U.S. rental property expense payment reporting

Effective for payments made after December 31, 2010, people receiving rental income and paying a service provider $600 or more in the course of earning that income now have to provide a 1099 -MISC Form to the IRS and to the service provider. The type of payments include those for repairs, maintenance, accounting fees, legal fees and property management fees.

Forms must be filed by February 28 for payments made in the previous calendar year; the first reporting will be February 28, 2012 for payments made in 2011. You will need the service provider’s name, address and US Taxpayer Identification Number (TIN). If the service provider does not provide a TIN, a withholding tax is required.

You should get all TINs in 2010 as you need them before making any payments to determine if withholding tax is required. Withholding taxes must be remitted to the IRS in the month following payment.

Payments made to Canadians (i.e. Canadian accountant) do not have to be reported if the Canadian service provider completes a W-8BEN Form to verify exemption from withholding. Failure to file the annual forms or to withhold tax on payments where required will result in penalties.

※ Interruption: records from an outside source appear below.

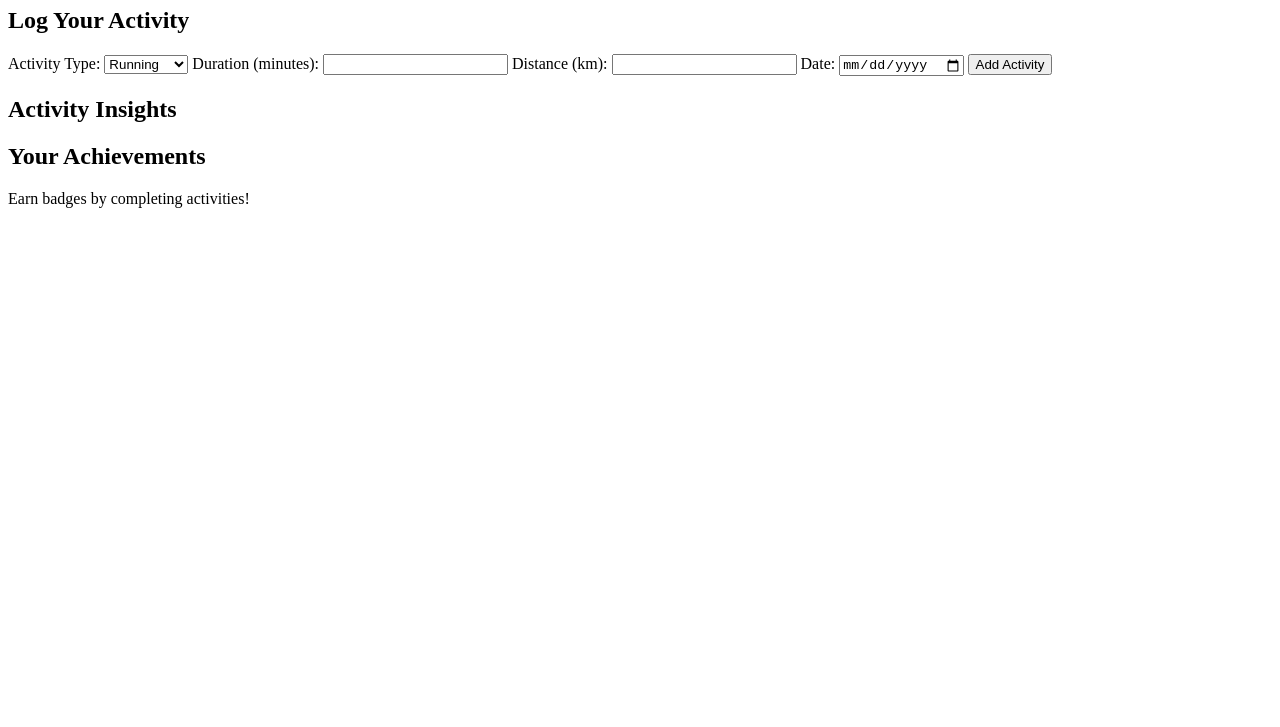
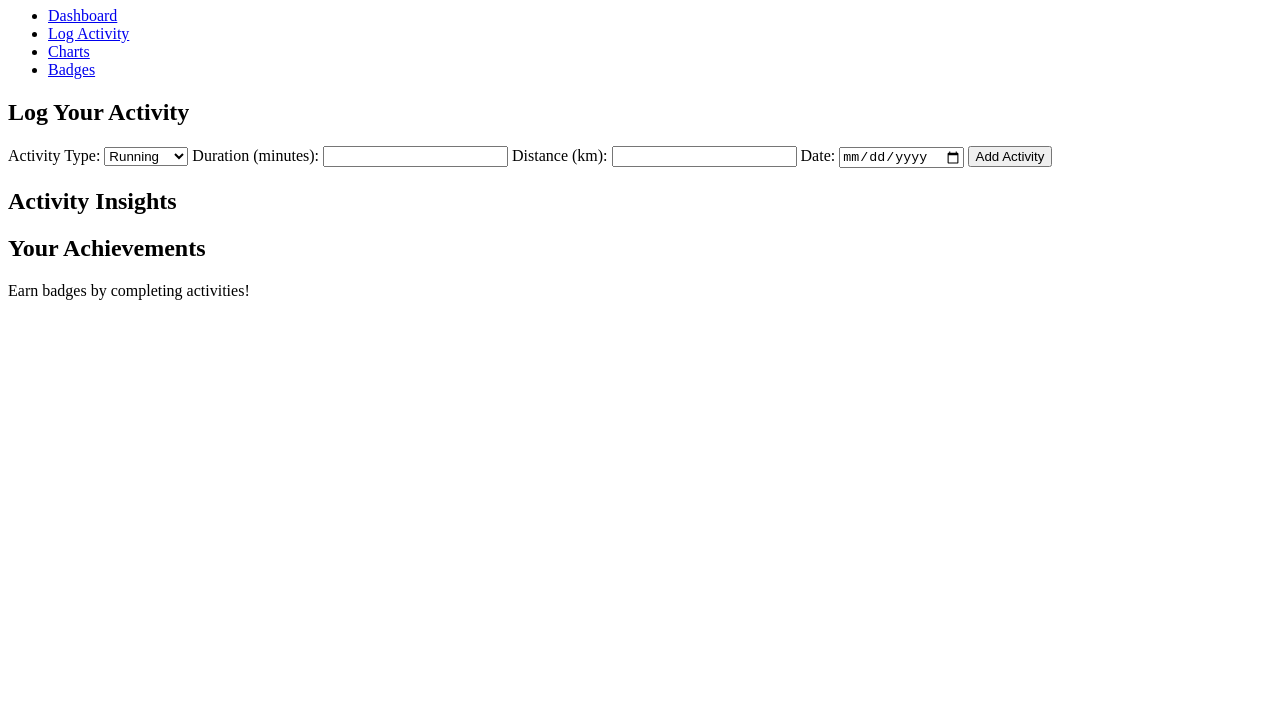
Before and after one commit to agodahdev/FitTracker, a plain HTML site: page index.html in a window 1280 px wide. Shown: the part 73-800 px from the top of the page. Drawn offline with Linux system fonts and the light colour scheme.

Commit message:
added navbar

```diff
--- a/index.html
+++ b/index.html
@@ -10,15 +10,20 @@
 
     <header>
         <h1>FitTracker</h1>
-
-
+        <nav>
+            <ul>
+                <!-- Navigation Links-->
+                <li><a href="#dashboard">Dashboard</a></li>
+                <li><a href="#log">Log Activity</a></li>
+                <li><a href="#charts">Charts</a></li>
+                <li><a href="#badges">Badges</a></li>
+            </ul>
+        </nav>
     </header>
 
     <main>
-
         <!-- Form Loggin activity-->
          <section>
-
             <h2>Log Your Activity</h2>
             <form id="activity-form">
                 <label for="activity">Activity Type:</label>
```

The legislation provides for an exemption for properties with only a small amount of rental income. However, to date, the IRS has not issued guidance as to the level of income that will be exempt.

Payments from the U.S.

Effective for payments after December 31, 2012, payments from the U.S. to a Canadian company, partnership or individual will be subject to a 30 percent withholding tax unless the Canadian obtains a waiver of withholding. The Canadian is also required to obtain a TIN and must submit to closer scrutiny by the IRS.

The new legislation is complex and the rules will continue to evolve over the next two years. Canadians with business or investment activity in the U.S. should seek professional advice to ensure that their U.S. activities are in compliance with current U.S. tax law and to prepare for the new reporting requirements. 

About Doug Rosser:

Doug Rosser, CA is an International Tax Specialist with Meyers Norris Penny LLP in Kelowna. Doug has more than 30 years of experience helping individuals and companies ensure they are compliant with international tax regulations. To contact Doug, please call 250-763-8919 or [email protected]

About MNP:

MNP is one of the largest chartered accountancy and business advisory firms in Canada, providing client-focused accounting, taxation and business advice. MNP has proudly served mid-market public and private companies for more than 60 years. Through the development of strong relationships, MNP provides organizations with personalized strategies and a local perspective to help clients succeed. For more information, visit http://www.mnp.ca/